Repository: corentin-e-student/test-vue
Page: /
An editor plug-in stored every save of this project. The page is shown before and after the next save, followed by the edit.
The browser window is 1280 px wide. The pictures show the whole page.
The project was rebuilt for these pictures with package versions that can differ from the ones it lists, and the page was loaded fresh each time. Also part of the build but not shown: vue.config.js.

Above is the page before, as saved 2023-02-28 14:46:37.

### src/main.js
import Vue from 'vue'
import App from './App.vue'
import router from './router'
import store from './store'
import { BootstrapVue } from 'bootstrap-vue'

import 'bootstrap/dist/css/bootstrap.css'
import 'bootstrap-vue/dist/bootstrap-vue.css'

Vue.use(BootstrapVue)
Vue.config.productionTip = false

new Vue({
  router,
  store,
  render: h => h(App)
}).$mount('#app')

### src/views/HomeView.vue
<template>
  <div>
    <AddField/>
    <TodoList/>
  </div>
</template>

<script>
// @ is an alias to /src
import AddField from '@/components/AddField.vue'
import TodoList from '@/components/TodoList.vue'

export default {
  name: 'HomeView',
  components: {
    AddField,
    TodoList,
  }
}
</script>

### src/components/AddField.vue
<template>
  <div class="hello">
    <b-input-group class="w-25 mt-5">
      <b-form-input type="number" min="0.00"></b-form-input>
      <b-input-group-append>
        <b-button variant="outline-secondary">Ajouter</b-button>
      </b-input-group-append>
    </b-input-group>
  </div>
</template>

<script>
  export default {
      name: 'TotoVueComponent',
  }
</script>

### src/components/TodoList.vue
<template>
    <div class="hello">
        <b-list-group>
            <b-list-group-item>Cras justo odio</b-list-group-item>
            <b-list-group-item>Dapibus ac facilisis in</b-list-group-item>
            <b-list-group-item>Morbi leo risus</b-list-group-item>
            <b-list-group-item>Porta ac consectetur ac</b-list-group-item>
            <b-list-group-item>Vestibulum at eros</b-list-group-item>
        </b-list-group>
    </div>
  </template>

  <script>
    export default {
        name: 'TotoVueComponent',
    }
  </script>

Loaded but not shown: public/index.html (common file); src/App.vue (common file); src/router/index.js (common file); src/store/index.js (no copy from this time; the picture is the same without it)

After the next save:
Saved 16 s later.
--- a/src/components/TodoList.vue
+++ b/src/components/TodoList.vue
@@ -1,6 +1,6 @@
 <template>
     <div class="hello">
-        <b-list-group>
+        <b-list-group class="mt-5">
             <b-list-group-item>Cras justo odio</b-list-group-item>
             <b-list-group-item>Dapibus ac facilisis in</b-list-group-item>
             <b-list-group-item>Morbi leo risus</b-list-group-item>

_THE TASK_
Each line of the material that contains the string "hello" has to be copied out.

_ANSWER BOX_
  <div class="hello">
    <div class="hello">
     <div class="hello">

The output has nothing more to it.